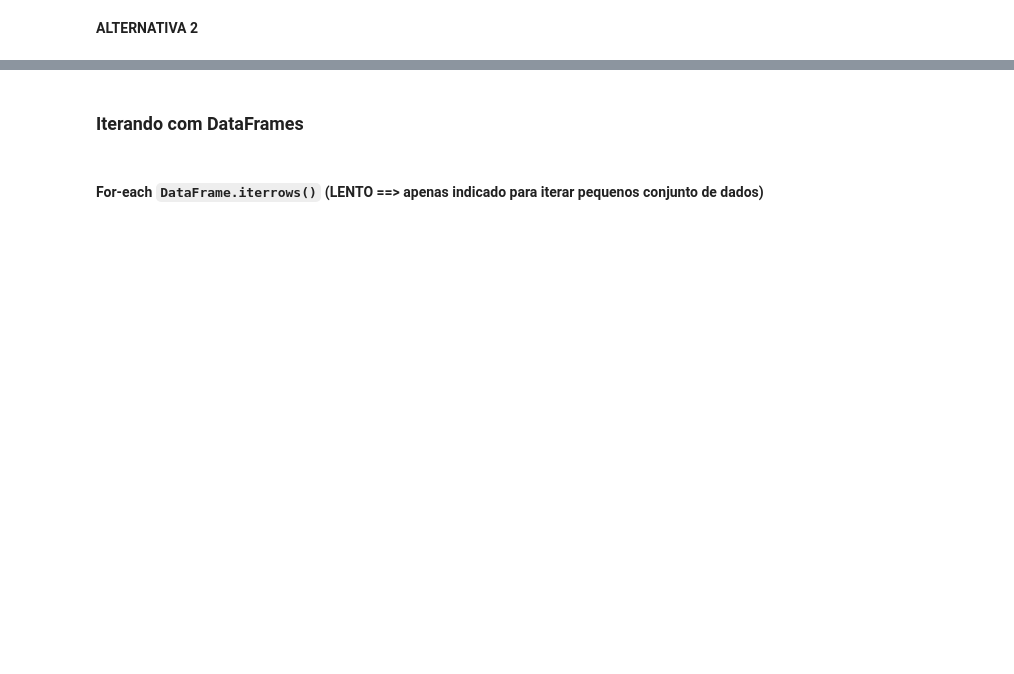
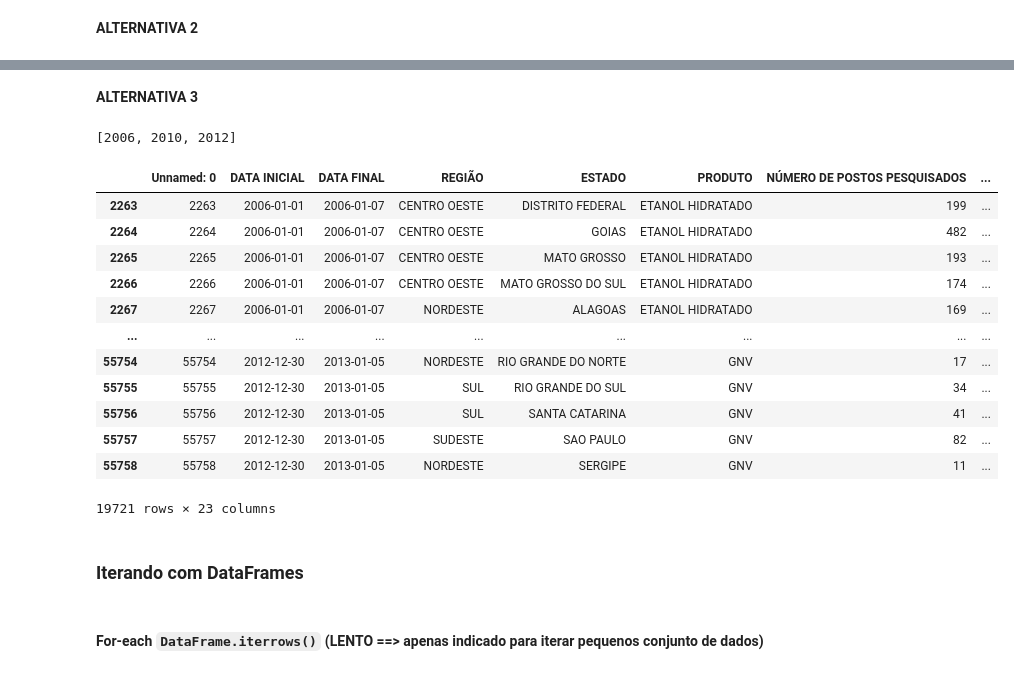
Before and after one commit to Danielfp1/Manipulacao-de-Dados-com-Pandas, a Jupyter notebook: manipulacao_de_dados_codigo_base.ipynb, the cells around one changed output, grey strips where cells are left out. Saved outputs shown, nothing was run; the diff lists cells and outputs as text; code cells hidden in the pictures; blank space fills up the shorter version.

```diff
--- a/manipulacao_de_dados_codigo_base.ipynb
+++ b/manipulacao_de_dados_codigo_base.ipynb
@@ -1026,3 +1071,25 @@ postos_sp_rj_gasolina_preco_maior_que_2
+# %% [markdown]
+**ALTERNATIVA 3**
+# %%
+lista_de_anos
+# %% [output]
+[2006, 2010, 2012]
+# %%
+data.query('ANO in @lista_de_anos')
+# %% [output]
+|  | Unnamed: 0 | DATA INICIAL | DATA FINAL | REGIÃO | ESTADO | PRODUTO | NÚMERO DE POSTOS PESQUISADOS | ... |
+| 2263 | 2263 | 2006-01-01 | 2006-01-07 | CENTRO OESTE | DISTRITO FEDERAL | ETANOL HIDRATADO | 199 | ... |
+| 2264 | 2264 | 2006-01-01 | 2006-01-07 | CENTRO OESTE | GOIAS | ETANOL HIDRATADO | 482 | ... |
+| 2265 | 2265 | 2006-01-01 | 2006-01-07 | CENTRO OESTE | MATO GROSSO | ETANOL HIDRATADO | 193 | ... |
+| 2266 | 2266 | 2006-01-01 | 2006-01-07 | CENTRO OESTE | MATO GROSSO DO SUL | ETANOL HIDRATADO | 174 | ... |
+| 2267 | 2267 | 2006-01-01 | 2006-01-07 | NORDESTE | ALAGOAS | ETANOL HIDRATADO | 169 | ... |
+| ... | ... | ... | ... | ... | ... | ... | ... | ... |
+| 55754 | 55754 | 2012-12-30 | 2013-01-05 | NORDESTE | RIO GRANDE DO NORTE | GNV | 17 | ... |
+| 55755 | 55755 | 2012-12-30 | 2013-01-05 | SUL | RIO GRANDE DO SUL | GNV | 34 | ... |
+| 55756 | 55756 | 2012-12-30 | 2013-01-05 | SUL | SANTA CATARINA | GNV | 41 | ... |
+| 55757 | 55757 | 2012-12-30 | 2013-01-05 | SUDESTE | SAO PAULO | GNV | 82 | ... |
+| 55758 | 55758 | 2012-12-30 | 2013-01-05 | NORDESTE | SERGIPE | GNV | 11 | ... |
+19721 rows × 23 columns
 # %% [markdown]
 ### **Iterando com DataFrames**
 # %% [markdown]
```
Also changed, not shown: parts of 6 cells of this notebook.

━━━━

### Work to complete
Say the number of lines in the entries that have the string "ETANOL", and only that.

### Result
5